Rashila Tamang first ran for fun. As a part of the Women’s Day event in 2015, a 16-year-old Tamang stood in the starting line wearing jeans and a shirt. She did not even have proper running shoes and had to borrow one from one of the hosts of the event. Running with the shoes larger than her feet and clothes not meant for running, Tamang came second, only behind Mira Rai.
“I thought it was a rally,” says Tamang. “But, everyone started to run. It was only 5 km, but it felt nice to run and come second.”
A lot has happened in her life since then. While she felt trail running was just going to be a fun thing to do, she never thought she would ever take it seriously. But, six years down the line, she has become a known figure in the field of trail and ultra-running in Nepal. She has taken part in and won or finished on the podium at events like the Everest Marathon, Mustang Trail Race, Annapurna 100, Panch Pokhari Trail Race, and Jiaozi Mountain Crossing in China.
An early bird
“This is something that I had never imagined,” says the 21-year-old. “I really enjoy this and I will never stop running,” says Tamang.
A resident of Dhunibesi (Dhading), a village 21 kilometre west of Kathmandu, Tamang’s training to become a trail runner started at a young age. As her mother was diagnosed with asthma, and her sisters married, Tamang, from an early age, had to do a lot of heavy lifting going up and down hills from her house to the market. But, she really started to believe in her running ability after finishing the 10th grade in school and stood first at a 12-km running event at the Himalayan Outdoor Festival.
“That is when I felt I could do this and started to train in the village.”
Running around the village, Tamang would often be ridiculed by the villagers who would call her names and mock her. But, she says she never let that get to her head and continued to run. As part of her training, she even ran 21 km to college in Kalanki on a daily basis. Some days, she ran back 21 km too.
“The college had given me the freedom to wear tracks. I ran to and from college for a year. I feel this really helped me.”
Speeding up the career
Her career really took a turn for the better when she started to take part in Ktm Trail Race, a trail running event that took place in and around the valley every month. She took part in four races finishing on the podium in each of them.
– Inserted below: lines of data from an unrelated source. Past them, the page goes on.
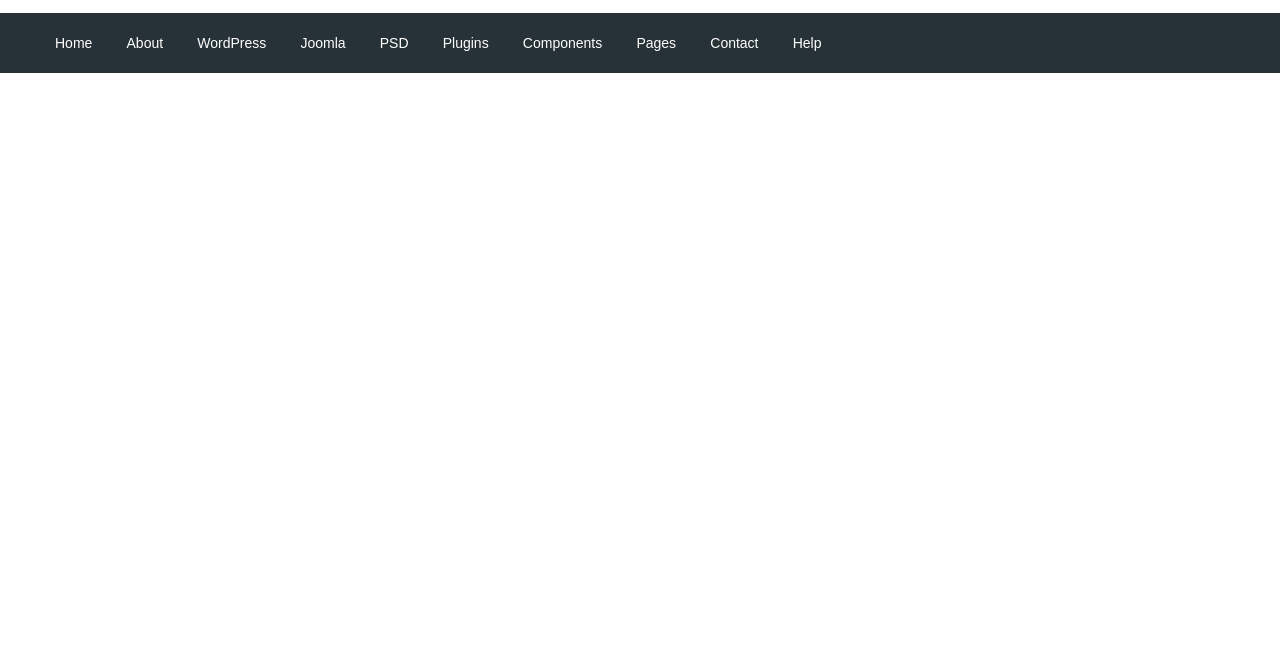
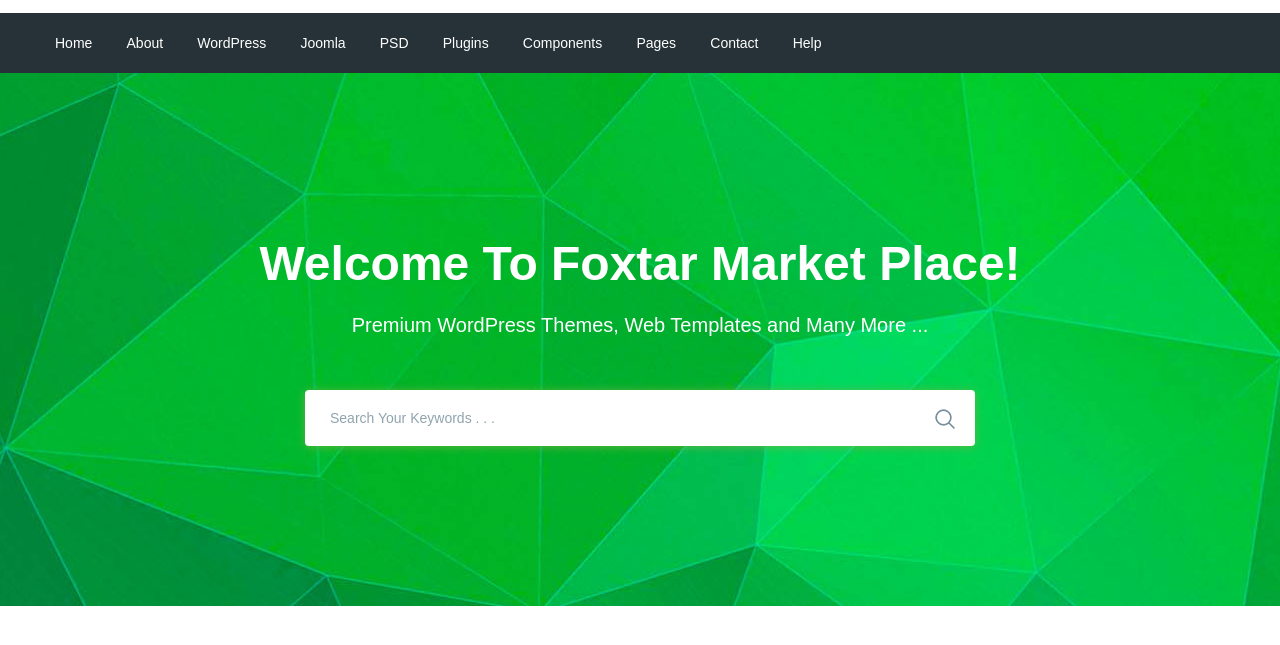
Before and after one commit to Alek-FFF/moderno, a website: page app/index.html in a window 1280 px wide. Shown: the part 77-722 px from the top of the page. Drawn offline with nearby package versions, Linux system fonts and the light colour scheme; files that its build step writes are made by us from their sources.

Commit message:
added search

```diff
--- a/app/index.html
+++ b/app/index.html
@@ -37,8 +37,6 @@
             <a href="#" class="header__btn header__btn-login">Login</a>
             <a href="#" class="header__btn header__btn-register">Register</a>
           </div>
-
-
         </div>
       </div>
     </div>
@@ -80,8 +78,28 @@
         </nav>
       </div>
     </div>
+  </header>
 
-  </header>
+  <section class="search" style="background-image: url(images/search-bg.jpg);">
+    <div class="container">
+      <div class="search__inner">
+        <div class="search__inner-title">
+          Welcome To Foxtar Market Place!
+        </div>
+        <div class="search__inner-text">
+          Premium WordPress Themes, Web Templates and Many More ...
+        </div>
+        <div class="search__inner-form">
+          <form>
+            <input type="text" placeholder="Search Your Keywords . . ." required>
+            <button type="submit">
+              <img src="images/icons/search.png" alt="">
+            </button>
+          </form>
+        </div>
+      </div>
+    </div>
+  </section>
 
 
 
--- a/app/scss/style.scss
+++ b/app/scss/style.scss
@@ -52,3 +52,56 @@
     font-weight: 500;
   }
 }
+.search{
+  min-height: 533px;
+  background-repeat: no-repeat;
+  background-size: cover;
+  background-position: center;
+}
+.search__inner{
+  padding: 155px 0 100px;
+  text-align: center;
+  color: #fff;
+  &-title{
+    font-size: 48px;
+    line-height: 72px;
+    font-weight: 700;
+    text-transform: initial;
+    margin-bottom: 10px;
+  }
+  &-text{
+    font-size: 20px;
+    line-height: 30px;
+    font-weight: 500;
+    margin-bottom: 50px;
+  }
+  &-form{
+    max-width: 670px;
+    margin: 0 auto;
+    position: relative;
+    input{
+      display: block;
+      width: 100%;
+      height: 56px;
+      border-radius: 4px;
+      box-shadow: 0px 1px 10px 0px rgba( 124, 178, 64, 0.75 );
+      border: none;
+      font-size: 14px;
+      font-weight: 500;
+      padding-left: 25px;
+      padding-right: 60px;
+      &::placeholder{
+        color: #90a4ae;
+      }
+
+    }
+    button{
+      position: absolute;
+      border: none;
+      background-color: transparent;
+      right: 20px;
+      top: 19px;
+      padding: 0;
+    }
+  }
+}
```
Also changed, not shown: app/images/icons/search.png (added), app/images/search-bg.jpg (added).
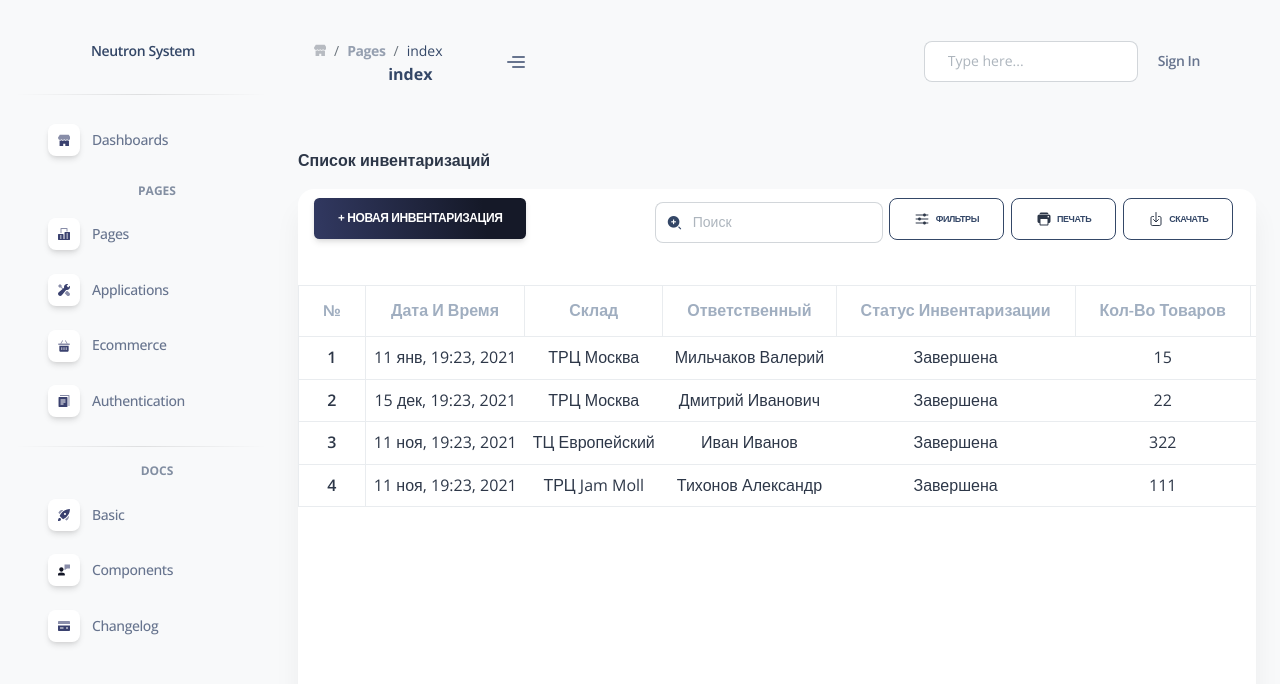
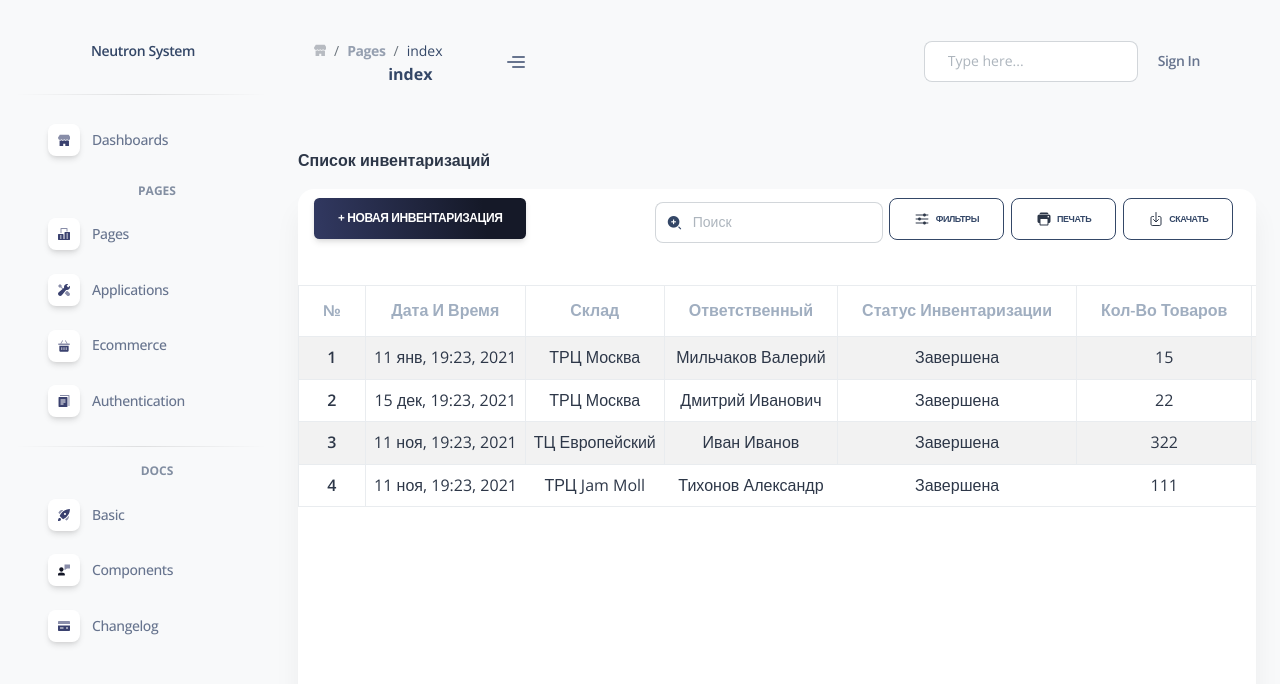
Before and after one commit to VladNeutron/n-system, a Vue app: page /inv-list in a window 1280 px wide. Shown: the top 684 px of the page. Built offline with nearby package versions, Linux system fonts and the light colour scheme; a web font is replaced by a local one.

Commit message:
stripedtable

```diff
--- a/src/views/InventoryListView.vue
+++ b/src/views/InventoryListView.vue
@@ -56,7 +56,7 @@
             </div>
             <div class="inv__block">
               <div class="inv__content">
-                <table class="table table-bordered table-hover">
+                <table class="table table-bordered table-hover table-striped">
                   <thead>
                     <tr>
                       <th scope="col" class="th__col">№</th>
@@ -68,8 +68,8 @@
                       <th scope="col" class="th__col"></th>
                     </tr>
                   </thead>
-                  <tbody v-for="(item, i) in items" :key="item">
-                    <tr>
+                  <tbody>
+                    <tr v-for="(item, i) in items" :key="item">
                       <th scope="row">{{ i + 1 }}</th>
                       <td>{{ item.date }}</td>
                       <td>{{ item.place }}</td>
```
Closely observing her and her progress as a trail runner were promoters of the sport in Nepal.
“Rashila showed consistent enthusiasm and determination for trail running,” says Richard Bull, the race director of Trail Running Nepal. “So many people start something and give up because results don’t come fast enough. It never seems like she would do that. Her hard work is second to none.”
Ashish Mishra, a trail explorer who manages Tamang and her races, says Tamang’s can-do attitude and determination were something that makes her stand out.
“When she says she’ll do something, she does it: a reason why she has taken part in as many races in such a young age,” says Mishra. “This is not luck. She has worked hard to get where she is.”
Bull, impressed, then paved the way for her to take part in various other races. She took part in Mustang Trail Race, Manalsu Stage Race, and the Annapurna 100. Impressing in all the races, Tamang then became part of the Mira Rai Initiative which took her to Hong Kong to train.
“The training we got there was amazing. They taught us a lot. We were there for a year and even got to run a team race where we came second.”
That was 2018. After the training, she came back to Nepal and kept on running. She took part in all the major trail running events winning a few of them. But, her best year she says was 2019 when she won three major races: the Everest Marathon, the Mustang Trail Race, and the Jiaozi Mountain Crossing (in China).
“Hong Kong was great. Learned about shoes and clothes and all these small details that helped a lot improve timings and improve me as a runner.”
“Winning in China was a special moment. It was a tough race. The Chinese runner was very good. But, beating her in her own country was an absolute pleasure.”
Running far and away
In 2020, she had hopes of beating her timings she had set in 2019. She wanted to qualify for the UMTB and compete with international runners. But, due to the Covid-19 pandemic, her plans had to be put on hold.
“I did take a course to become a trekking guide along with a rock climbing guide. Add to that, I’ve also taken a basic course on the rescue.”
She hopes that 2021 will be better. She wants to run more and qualify for events that she has always dreamt of running. She also feels that the trail running scenario in Nepal can get better and hopes that 2021 can be the year when the nation appreciates the sport and hope she and other who are in the sport can make people proud.
Photos: Aashish Mishra